On the other hand, the date of the birth of Jesus is wrapped in far greater mystery. Our only sources for the birth of Jesus are two of the Gospels, and one of these Gospels contradicts itself.  Historians, such as Josephus, are silent on the issue.

Having said that, I should point out that it is not unusual that no Roman source mentions the birth of Jesus. For example, we have no source for the date of the birth of many famous Romans, including, for example, Gaius Julius Caesar.

Matthew 2:1, (” After Jesus was born in Bethlehem in Judea, during the time of King Herod,…”), clearly dates the birth of Jesus to the reign of Herod the Great. Luke 1:5-41, which reads in part  as follows: “In the time of Herod king of Judea, there was a priest named Zechariah…” , dates the birth of John the Baptist to the reign of Herod the Great and, by implication, also dates the birth of Jesus to the reign of Herod the Great.  As previously discussed in another blog, Herod the Great likely died in 4 BC.

One problem in dating Jesus’ birth arises from the text of Luke 2:1-2, “…there went out a decree from Caesar Augustus, that the entire world should be taxed.

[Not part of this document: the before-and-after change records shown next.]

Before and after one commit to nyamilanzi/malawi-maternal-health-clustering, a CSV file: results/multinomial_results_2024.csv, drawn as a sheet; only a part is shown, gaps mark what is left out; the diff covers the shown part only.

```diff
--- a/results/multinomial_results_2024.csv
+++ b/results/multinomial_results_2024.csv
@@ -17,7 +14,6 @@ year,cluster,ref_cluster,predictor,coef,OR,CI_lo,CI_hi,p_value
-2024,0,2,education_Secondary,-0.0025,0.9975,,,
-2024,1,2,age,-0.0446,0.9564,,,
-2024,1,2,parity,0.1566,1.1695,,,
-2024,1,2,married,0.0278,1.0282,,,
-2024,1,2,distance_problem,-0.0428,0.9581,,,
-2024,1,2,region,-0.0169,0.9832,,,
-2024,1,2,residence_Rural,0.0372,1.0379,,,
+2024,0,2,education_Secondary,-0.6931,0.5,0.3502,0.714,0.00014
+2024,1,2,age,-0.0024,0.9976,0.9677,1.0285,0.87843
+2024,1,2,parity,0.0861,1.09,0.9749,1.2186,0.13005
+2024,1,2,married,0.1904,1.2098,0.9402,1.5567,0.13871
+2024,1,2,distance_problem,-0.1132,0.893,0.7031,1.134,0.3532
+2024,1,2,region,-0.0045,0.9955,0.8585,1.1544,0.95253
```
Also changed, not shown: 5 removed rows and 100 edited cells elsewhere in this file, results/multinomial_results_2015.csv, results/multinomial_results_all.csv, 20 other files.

And this taxing was first made when Cyrenius was governor of Syria.” Unfortunately, there is no other source that mentions a decree requiring a census and a levy of taxes upon the provinces.  Cyrenius (Publius Sulpicius Quirinius) was governor of Syria and imposed a taxation in 6 AD.  This taxation was deeply resented and was long remembered by the populace of Judea and provoked outbreaks of rebellion.  At that time, Herod’s son, Archelaus was on the throne.  He was deposed and Rome administered Judea as a Roman province, with Cyrenius as legate. Josephus records this census as having occurred in 6 AD and there is no reason to doubt his dating.

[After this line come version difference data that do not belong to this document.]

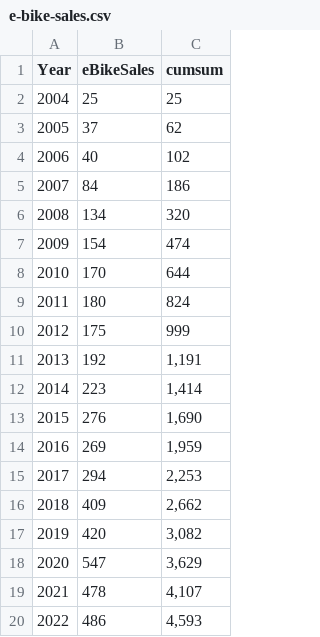
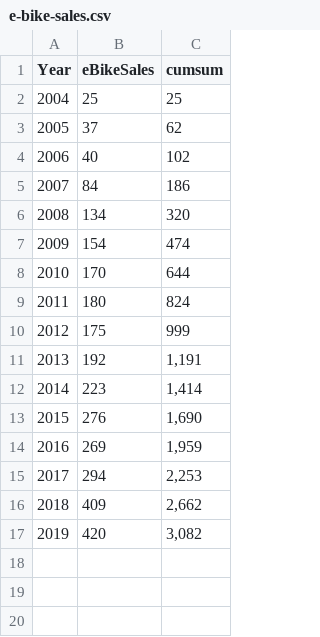
Before and after one commit to WoutevdH/TIL6020-LabAssignments, a CSV file: e-bike-sales.csv, drawn as a sheet; the diff names each change by its address in the sheet, - before the commit and + after, or states it on an @@ line.

```diff
--- a/e-bike-sales.csv
+++ b/e-bike-sales.csv
-row 18: 2020 | 547 | 3,629
-row 19: 2021 | 478 | 4,107
-row 20: 2022 | 486 | 4,593
```
Also changed, not shown: 3 other files.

Thus we have a clear contradiction between Luke 1:5 and Luke 2:1-2 and Matthew 2:1. There is no easy way to reconcile this, even though many elaborate theories have been proposed.

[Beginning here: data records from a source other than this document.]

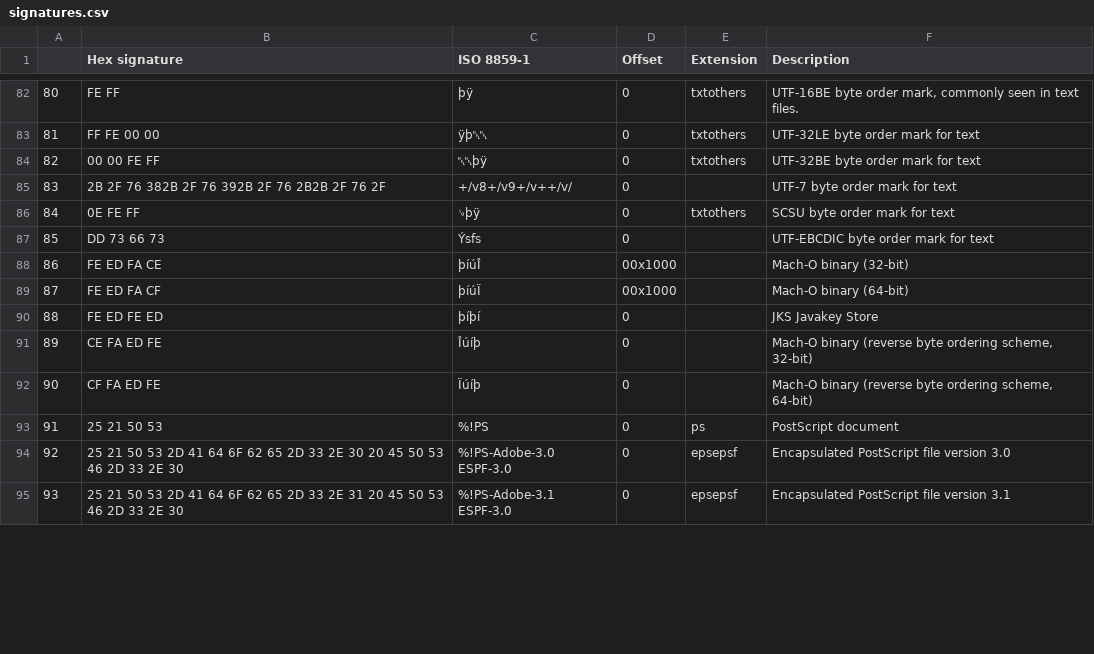
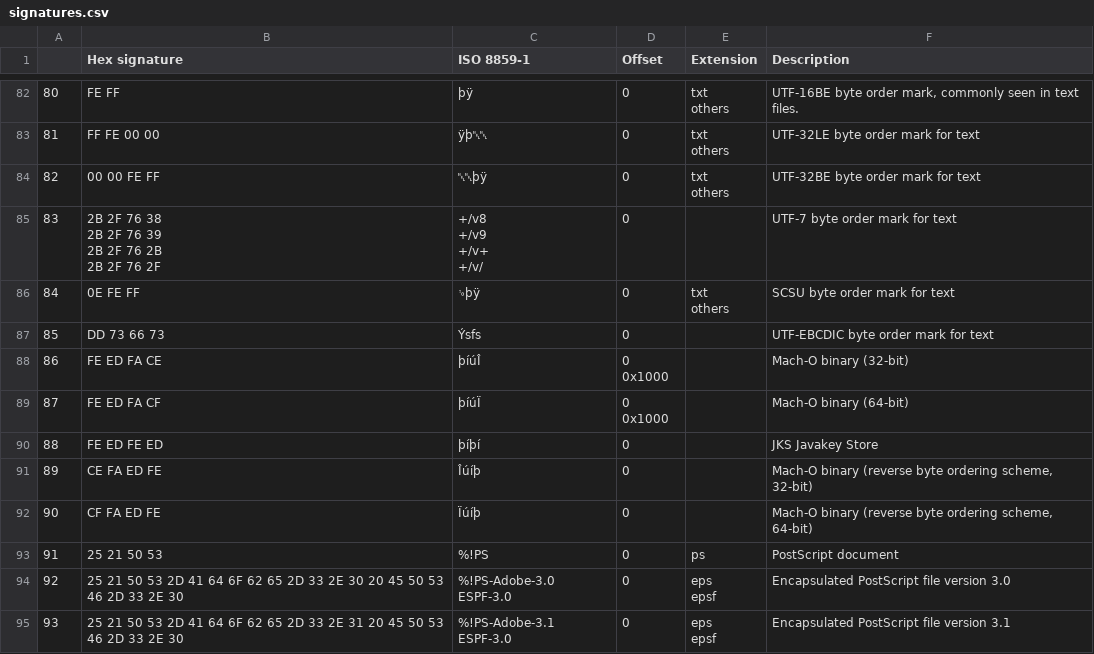
Before and after one commit to vahgon/magic-wikibytes, a CSV file: docs/signatures.csv, drawn as a sheet; only a part is shown, gaps mark what is left out; the diff covers the shown part only.

```diff
--- a/docs/signatures.csv
+++ b/docs/signatures.csv
@@ -82,9 +209,21 @@
-80,FE FF,þÿ,0,txtothers,"UTF-16BE byte order mark, commonly seen in text files."
-81,FF FE 00 00,ÿþ␀␀,0,txtothers,UTF-32LE byte order mark for text
-82,00 00 FE FF,␀␀þÿ,0,txtothers,UTF-32BE byte order mark for text
-83,2B 2F 76 382B 2F 76 392B 2F 76 2B2B 2F 76 2F,+/v8+/v9+/v++/v/,0,,UTF-7 byte order mark for text
-84,0E FE FF,␎þÿ,0,txtothers,SCSU byte order mark for text
+80,FE FF,þÿ,0,"txt
+others","UTF-16BE byte order mark, commonly seen in text files."
+81,FF FE 00 00,ÿþ␀␀,0,"txt
+others",UTF-32LE byte order mark for text
+82,00 00 FE FF,␀␀þÿ,0,"txt
+others",UTF-32BE byte order mark for text
+83,"2B 2F 76 38
+2B 2F 76 39
+2B 2F 76 2B
+2B 2F 76 2F","+/v8
++/v9
++/v+
++/v/",0,,UTF-7 byte order mark for text
+84,0E FE FF,␎þÿ,0,"txt
+others",SCSU byte order mark for text
 85,DD 73 66 73,Ýsfs,0,,UTF-EBCDIC byte order mark for text
-86,FE ED FA CE,þíúÎ,00x1000,,Mach-O binary (32-bit)
-87,FE ED FA CF,þíúÏ,00x1000,,Mach-O binary (64-bit)
+86,FE ED FA CE,þíúÎ,"0
+0x1000",,Mach-O binary (32-bit)
+87,FE ED FA CF,þíúÏ,"0
+0x1000",,Mach-O binary (64-bit)
 88,FE ED FE ED,þíþí,0,,JKS Javakey Store
@@ -93,3 +232,5 @@
 91,25 21 50 53,%!PS,0,ps,PostScript document
-92,25 21 50 53 2D 41 64 6F 62 65 2D 33 2E 30 20 45 50 53 46 2D 33 2E 30,%!PS-Adobe-3.0 ESPF-3.0,0,epsepsf,Encapsulated PostScript file version 3.0
-93,25 21 50 53 2D 41 64 6F 62 65 2D 33 2E 31 20 45 50 53 46 2D 33 2E 30,%!PS-Adobe-3.1 ESPF-3.0,0,epsepsf,Encapsulated PostScript file version 3.1
+92,25 21 50 53 2D 41 64 6F 62 65 2D 33 2E 30 20 45 50 53 46 2D 33 2E 30,%!PS-Adobe-3.0 ESPF-3.0,0,"eps
+epsf",Encapsulated PostScript file version 3.0
+93,25 21 50 53 2D 41 64 6F 62 65 2D 33 2E 31 20 45 50 53 46 2D 33 2E 30,%!PS-Adobe-3.1 ESPF-3.0,0,"eps
+epsf",Encapsulated PostScript file version 3.1
```
Also changed, not shown: 136 edited cells elsewhere in this file, 2 other files.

My best conjecture is that there may have been a census or a levying of taxes in 6 or 5 BC and that Luke in recording a census may have mistakenly thought it was the most famous one, that of the one of Cyrenius. Having said that, I must say that this is completely conjectured.  There is no source for a census or a levy having occurred in 6 or 5 BC.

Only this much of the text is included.